1. A graph with a vertex of degree one cannot have a Hamilton circuit.
2. Moreover, if a vertex in the graph has degree two, then both edges that are incident with this vertex must be part of any Hamilton circuit.
3. A Hamilton circuit cannot contain a smaller circuit within it.

According to the definition graph G does not have a Hamiltonian cycle because of the first definition.

However, I am confused about 2 & 3 definitions and I am not sure if this graph involves them or not.

## closed as off-topic by apnorton, Henrik, user91500, Watson, Daniel W. FarlowOct 8 '16 at 18:23

This question appears to be off-topic. The users who voted to close gave this specific reason:

• "This question is missing context or other details: Please improve the question by providing additional context, which ideally includes your thoughts on the problem and any attempts you have made to solve it. This information helps others identify where you have difficulties and helps them write answers appropriate to your experience level." – apnorton, Henrik, user91500, Watson, Daniel W. Farlow
If this question can be reworded to fit the rules in the help center, please edit the question.

• Welcome to Mathematics! We like to see questions that show some form of context. This can take the form of showing your work, explaining how you came across the problem, or detailed explanation of what is confusing you. This helps us help you better. – apnorton Oct 8 '16 at 4:51
• 1, 2 and 3 are not definitions. The definition of a Hamilton cycle is a simple cycle passing through every vertex. Those are just examples of things that might prevent a graph from having a Hamilton cycle. Once you've proved that a graph is non-Hamiltonian, there is no need to look for a second and third proof of the same property. – Erick Wong Oct 8 '16 at 5:04
• If you listed the edges correctly then a, c, f have degree 3; b, e, g have degree 2; d has degree 5; and there are no vertices of degree 1. – bof Oct 8 '16 at 5:20
• Possible duplicate of hamiltonian cycle need assistance – bof Oct 8 '16 at 8:57

As discussed in the comments, the three points are not definitions. They are just handy facts you can use to show that a graph is not Hamiltonian.
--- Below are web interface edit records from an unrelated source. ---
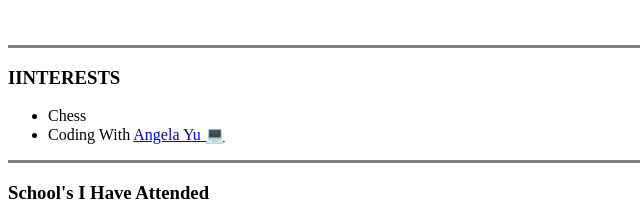
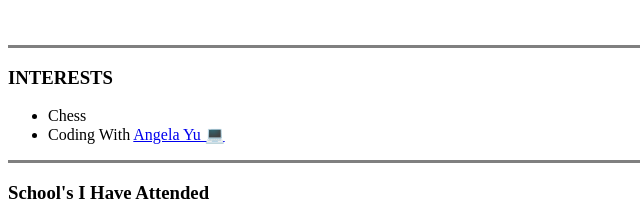
Before and after one commit to Angelo0505/First-Website, a plain HTML site: page index.html in a window 1280 px wide. Shown: the part 465-685 px from the top of the page, 0-640 px from the left. Drawn offline with Linux system fonts and the light colour scheme.

Commit message:
corrected spelling of the h3 interest

```diff
--- a/index.html
+++ b/index.html
@@ -18,7 +18,7 @@
     </tr>
   </table>
 <hr noshade size="3px">
- <h3>IINTERESTS</h3>
+ <h3>INTERESTS</h3>
   <ul>
    <li>Chess</li>
    <li>Coding With <a href="https://www.udemy.com/user/4b4368a3-b5c8-4529-aa65-2056ec31f37e/" target="blank">Angela Yu 💻</a></li>
```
If the facts don't apply to a given graph, it doesn't imply that it is Hamiltonian either - the test is just inconclusive.

Fortunately enough, we can use facts 2 and 3 to prove that the given graph indeed has no Hamiltonian cycle (note that fact 1 doesn't help us - $G$ has no leaf vertices). To do this:

• Draw the graph with a blue pen, and label the degree of each vertex.
• Assume, towards a contradiction, that $G$ has some Hamiltonian cycle $C$.
• Apply fact 2 to each of the vertices of degree two. With a red pen, draw the edges that must be a part of $C$.
• Use fact 3 to get the desired contradiction.

Illustration of graph G edges

The pic shows the graph G with the according vertices and edges.

Sorry I couldn't seem to add the desired red lines. I am making the assumption that the graph is a Hamiltonian ( I know it isn't) However, I manage to work out that vertices b, e and g have degrees of 2.

However, I don't understand how to use fact 3 to contradict this. Also I notice that D is a cut-vertex, can this be added to prove that the graph is not a Hamiltonian cycle.